Using a Credit Card to Build Credit
Whether repairing your credit or establishing a history for the first time, a credit card can be a useful tool. Before you sign up and start spending, learn some best practices to help avoid credit problems.
Credit Card Pro Tips:
- Limit Yourself to One Card – Don’t apply for multiple cards. Each time you apply for a credit card, the creditor will make a credit inquiry. These inquiries get included on your credit report and can lower your score. Research a few credit card options to evaluate which will suit your needs best. Sticking with just one card at first will reduce the risk of overspending and being unable to eliminate debt.
- Choose the Right Card – When choosing a card, read and understand all of the terms and conditions before signing up. Don’t choose a card based on rewards or sign-up bonuses. Consider your specific financial needs and select a card that doesn’t charge excessive fees. Check out NerdWallet’s Best Credit Cards of 2016 to compare cards side-by-side.
- Consider a Secured Credit Card – To open a secured card, a consumer must put down a deposit to act as collateral. This is the safest type of card to start out with and easiest to qualify for because the collateral reduces the risk of defaulting on the debt. These cards typically have a low limit to start, which is another safeguard to prevent problems with managing credit card debt.
- Keep the Balance Low – When using a credit card to build or repair credit, keeping a manageable balance is critical. The card holder should pay off the balance completely each month. Treating the credit card like a debit card is one way to limit unnecessary spending.

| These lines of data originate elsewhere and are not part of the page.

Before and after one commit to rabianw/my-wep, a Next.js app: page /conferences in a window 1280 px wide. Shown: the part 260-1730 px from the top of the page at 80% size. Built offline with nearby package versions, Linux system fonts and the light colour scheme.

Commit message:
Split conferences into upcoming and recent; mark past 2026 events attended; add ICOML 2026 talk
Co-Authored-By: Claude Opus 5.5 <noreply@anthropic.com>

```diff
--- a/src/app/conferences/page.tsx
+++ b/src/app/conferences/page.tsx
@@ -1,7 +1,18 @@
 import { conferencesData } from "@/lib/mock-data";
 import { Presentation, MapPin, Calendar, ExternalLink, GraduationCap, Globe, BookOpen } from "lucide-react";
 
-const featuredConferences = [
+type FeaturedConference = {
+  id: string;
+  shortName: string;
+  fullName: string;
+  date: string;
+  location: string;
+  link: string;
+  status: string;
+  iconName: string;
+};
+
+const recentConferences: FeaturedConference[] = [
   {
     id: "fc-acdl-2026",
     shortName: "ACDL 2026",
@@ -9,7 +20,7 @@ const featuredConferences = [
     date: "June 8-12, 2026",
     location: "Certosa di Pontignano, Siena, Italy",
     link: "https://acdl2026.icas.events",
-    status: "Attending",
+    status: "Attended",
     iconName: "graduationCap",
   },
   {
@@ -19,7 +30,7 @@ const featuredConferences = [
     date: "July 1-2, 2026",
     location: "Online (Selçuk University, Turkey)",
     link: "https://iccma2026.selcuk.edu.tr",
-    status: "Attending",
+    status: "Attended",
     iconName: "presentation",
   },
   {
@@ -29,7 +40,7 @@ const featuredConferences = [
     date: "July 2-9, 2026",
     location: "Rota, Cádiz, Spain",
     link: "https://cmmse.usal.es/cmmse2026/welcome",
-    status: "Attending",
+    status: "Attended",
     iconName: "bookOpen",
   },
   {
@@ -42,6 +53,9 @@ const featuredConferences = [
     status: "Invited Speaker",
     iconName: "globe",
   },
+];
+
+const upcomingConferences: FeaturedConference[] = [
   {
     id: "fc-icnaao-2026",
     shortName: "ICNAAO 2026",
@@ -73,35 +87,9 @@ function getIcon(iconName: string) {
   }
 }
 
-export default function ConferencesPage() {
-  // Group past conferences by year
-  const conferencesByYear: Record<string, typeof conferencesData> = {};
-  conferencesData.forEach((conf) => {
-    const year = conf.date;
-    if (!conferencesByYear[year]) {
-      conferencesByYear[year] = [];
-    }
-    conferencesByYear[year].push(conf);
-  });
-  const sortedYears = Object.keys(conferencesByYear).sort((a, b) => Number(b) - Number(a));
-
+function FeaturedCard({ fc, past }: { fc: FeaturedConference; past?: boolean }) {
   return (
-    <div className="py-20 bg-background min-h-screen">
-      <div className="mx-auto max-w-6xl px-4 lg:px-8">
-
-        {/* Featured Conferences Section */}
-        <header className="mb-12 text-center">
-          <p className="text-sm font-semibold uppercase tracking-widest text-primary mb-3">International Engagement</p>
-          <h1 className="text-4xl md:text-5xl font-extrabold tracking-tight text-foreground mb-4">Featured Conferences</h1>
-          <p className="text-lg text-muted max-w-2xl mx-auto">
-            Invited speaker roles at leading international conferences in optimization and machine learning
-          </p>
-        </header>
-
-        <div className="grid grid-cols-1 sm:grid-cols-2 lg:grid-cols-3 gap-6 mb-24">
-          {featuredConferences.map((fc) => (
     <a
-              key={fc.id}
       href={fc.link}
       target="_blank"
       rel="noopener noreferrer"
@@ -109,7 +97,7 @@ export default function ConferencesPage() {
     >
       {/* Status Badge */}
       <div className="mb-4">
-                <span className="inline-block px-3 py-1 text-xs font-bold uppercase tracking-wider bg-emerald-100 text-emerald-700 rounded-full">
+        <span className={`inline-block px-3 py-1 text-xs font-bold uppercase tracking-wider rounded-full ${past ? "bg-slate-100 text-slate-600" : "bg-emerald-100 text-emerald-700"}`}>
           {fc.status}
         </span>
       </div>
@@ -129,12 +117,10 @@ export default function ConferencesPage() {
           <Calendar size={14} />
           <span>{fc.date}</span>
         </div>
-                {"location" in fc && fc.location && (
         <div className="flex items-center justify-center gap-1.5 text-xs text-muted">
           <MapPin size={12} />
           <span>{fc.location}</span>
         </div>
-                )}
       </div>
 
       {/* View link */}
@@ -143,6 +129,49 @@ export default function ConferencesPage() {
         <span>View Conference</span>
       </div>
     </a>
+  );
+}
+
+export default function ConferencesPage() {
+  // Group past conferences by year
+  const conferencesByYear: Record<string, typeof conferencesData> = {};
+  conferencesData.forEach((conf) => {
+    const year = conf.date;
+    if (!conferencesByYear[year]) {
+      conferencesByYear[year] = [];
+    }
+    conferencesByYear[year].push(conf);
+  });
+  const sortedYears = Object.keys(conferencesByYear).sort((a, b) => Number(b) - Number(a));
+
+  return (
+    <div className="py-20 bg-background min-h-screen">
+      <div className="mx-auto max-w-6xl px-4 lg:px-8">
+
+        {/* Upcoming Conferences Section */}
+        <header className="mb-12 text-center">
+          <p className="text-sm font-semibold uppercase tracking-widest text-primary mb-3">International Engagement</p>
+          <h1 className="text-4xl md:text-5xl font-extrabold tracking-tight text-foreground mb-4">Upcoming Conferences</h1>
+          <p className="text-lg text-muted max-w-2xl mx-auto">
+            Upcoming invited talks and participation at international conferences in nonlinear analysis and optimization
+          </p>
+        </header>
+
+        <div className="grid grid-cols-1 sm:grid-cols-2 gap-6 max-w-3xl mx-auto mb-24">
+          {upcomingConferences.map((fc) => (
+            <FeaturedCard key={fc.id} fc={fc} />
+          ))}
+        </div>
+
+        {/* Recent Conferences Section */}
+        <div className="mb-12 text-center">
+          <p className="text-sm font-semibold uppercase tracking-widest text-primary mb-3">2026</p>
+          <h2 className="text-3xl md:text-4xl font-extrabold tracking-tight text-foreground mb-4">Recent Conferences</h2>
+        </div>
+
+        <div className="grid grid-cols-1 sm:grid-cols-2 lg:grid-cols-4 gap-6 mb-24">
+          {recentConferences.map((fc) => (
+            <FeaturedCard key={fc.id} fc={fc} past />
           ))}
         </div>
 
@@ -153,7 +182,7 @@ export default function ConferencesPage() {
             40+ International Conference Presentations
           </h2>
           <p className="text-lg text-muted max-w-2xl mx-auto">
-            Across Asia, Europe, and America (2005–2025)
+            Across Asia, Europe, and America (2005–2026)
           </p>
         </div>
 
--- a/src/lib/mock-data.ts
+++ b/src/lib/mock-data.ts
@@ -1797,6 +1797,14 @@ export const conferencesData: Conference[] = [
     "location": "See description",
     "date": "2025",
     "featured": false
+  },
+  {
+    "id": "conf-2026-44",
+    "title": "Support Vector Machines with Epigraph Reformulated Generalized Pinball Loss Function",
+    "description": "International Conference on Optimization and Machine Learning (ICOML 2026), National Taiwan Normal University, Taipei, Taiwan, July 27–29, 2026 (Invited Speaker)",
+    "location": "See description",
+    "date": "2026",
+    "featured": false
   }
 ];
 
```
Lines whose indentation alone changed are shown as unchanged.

Stay Smart by Building Slowly
In order to reap the benefits of having a credit card, you do need to use it. However, this doesn’t mean the balance ever has to go higher than $10 at any point. Start by making one small purchase per week with the card, and pay off the balance completely before the due date each month.

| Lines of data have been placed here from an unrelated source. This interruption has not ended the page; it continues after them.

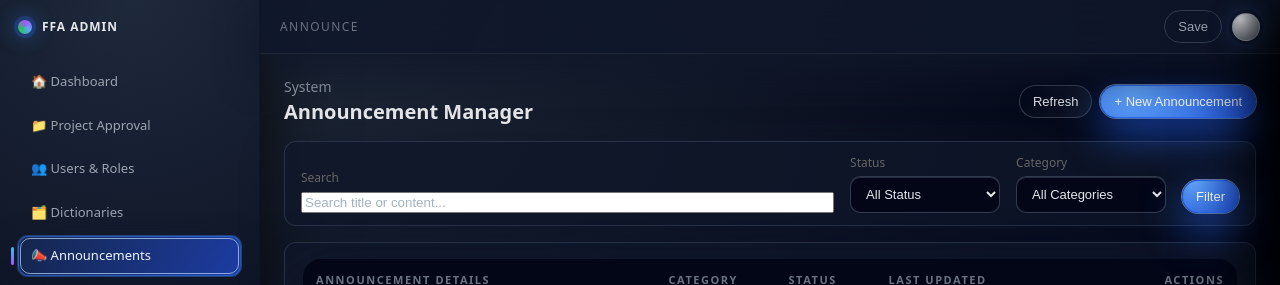
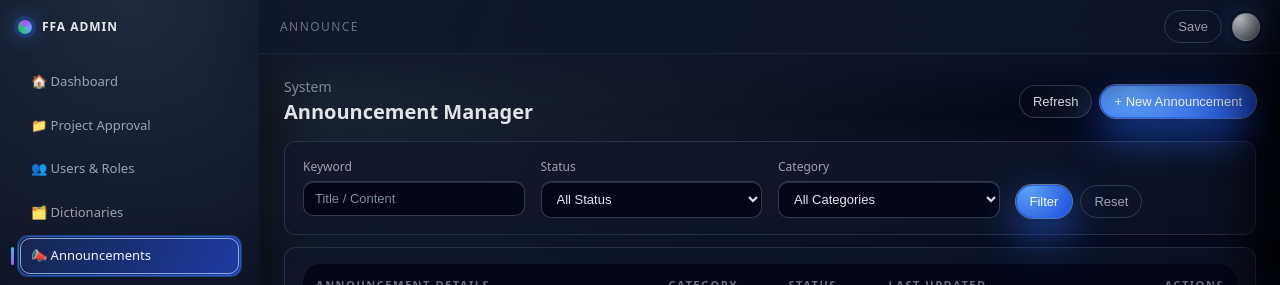
Before and after one commit to Surtalaevateinn/FFA-FullStack-BackOffice, a React (Vite) app in the folder ffa-admin/: page /announce in a window 1280 px wide. Shown: the top 285 px of the page. Built offline with nearby package versions, Linux system fonts and the light colour scheme; no server answers.

Commit message:
Refactor filter section layout and styles

```diff
--- a/ffa-admin/src/pages/Announce.jsx
+++ b/ffa-admin/src/pages/Announce.jsx
@@ -175,25 +175,25 @@ export default function Announce({ ui }) {
         </div>
       </div>
 
-      {/* --- Filters --- */}
-      <div className="panel" style={{ marginBottom: 16, padding: '12px 16px' }}>
-        <div style={{ display: 'flex', gap: 16, flexWrap: 'wrap', alignItems: 'flex-end' }}>
-
-          <div style={{ flex: 1, minWidth: 200 }}>
-            <label style={{ display: 'block', fontSize: 12, marginBottom: 4, color: '#666' }}>Search</label>
+{/* --- Filters --- */}
+      <div className="panel" style={{ marginBottom: 12 }}>
+        <div className="grid grid-4">
+          {/* Keyword Field */}
+          <div className="field">
+            <label>Keyword</label>
             <input
-              style={{ width: '100%' }}
-              placeholder="Search title or content..."
+              type="text"
+              placeholder="Title / Content"
               value={filters.keyword}
               onChange={e => setFilters({ ...filters, keyword: e.target.value })}
               onKeyDown={e => e.key === 'Enter' && loadAnnouncements()}
             />
           </div>
 
-          <div style={{ width: 150 }}>
-            <label style={{ display: 'block', fontSize: 12, marginBottom: 4, color: '#666' }}>Status</label>
+          {/* Status Field */}
+          <div className="field">
+            <label>Status</label>
             <select
-              style={{ width: '100%' }}
               value={filters.status}
               onChange={e => setFilters({ ...filters, status: e.target.value })}
             >
@@ -203,10 +203,10 @@ export default function Announce({ ui }) {
             </select>
           </div>
 
-          <div style={{ width: 150 }}>
-            <label style={{ display: 'block', fontSize: 12, marginBottom: 4, color: '#666' }}>Category</label>
+          {/* Category Field */}
+          <div className="field">
+            <label>Category</label>
             <select
-              style={{ width: '100%' }}
               value={filters.category}
               onChange={e => setFilters({ ...filters, category: e.target.value })}
             >
@@ -217,7 +217,14 @@ export default function Announce({ ui }) {
             </select>
           </div>
 
-          <button className="btn primary" onClick={loadAnnouncements}>Filter</button>
+          {/* Action Buttons - Aligned to bottom */}
+          <div style={{ display: "flex", alignItems: "flex-end", gap: 8 }}>
+            <button className="btn primary" onClick={loadAnnouncements}>Filter</button>
+            <button className="btn ghost" onClick={() => {
+              setFilters({ keyword: '', status: 'ALL', category: 'ALL' });
+              loadAnnouncements();
+            }}>Reset</button>
+          </div>
         </div>
       </div>
 
```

Smart and steady credit use that doesn’t result in long-term credit card debt looks great on your credit report. Once you understand the credit card basics, you can upgrade to an unsecured card or rewards card. Just stay smart, build credit slowly, and never get in over your head.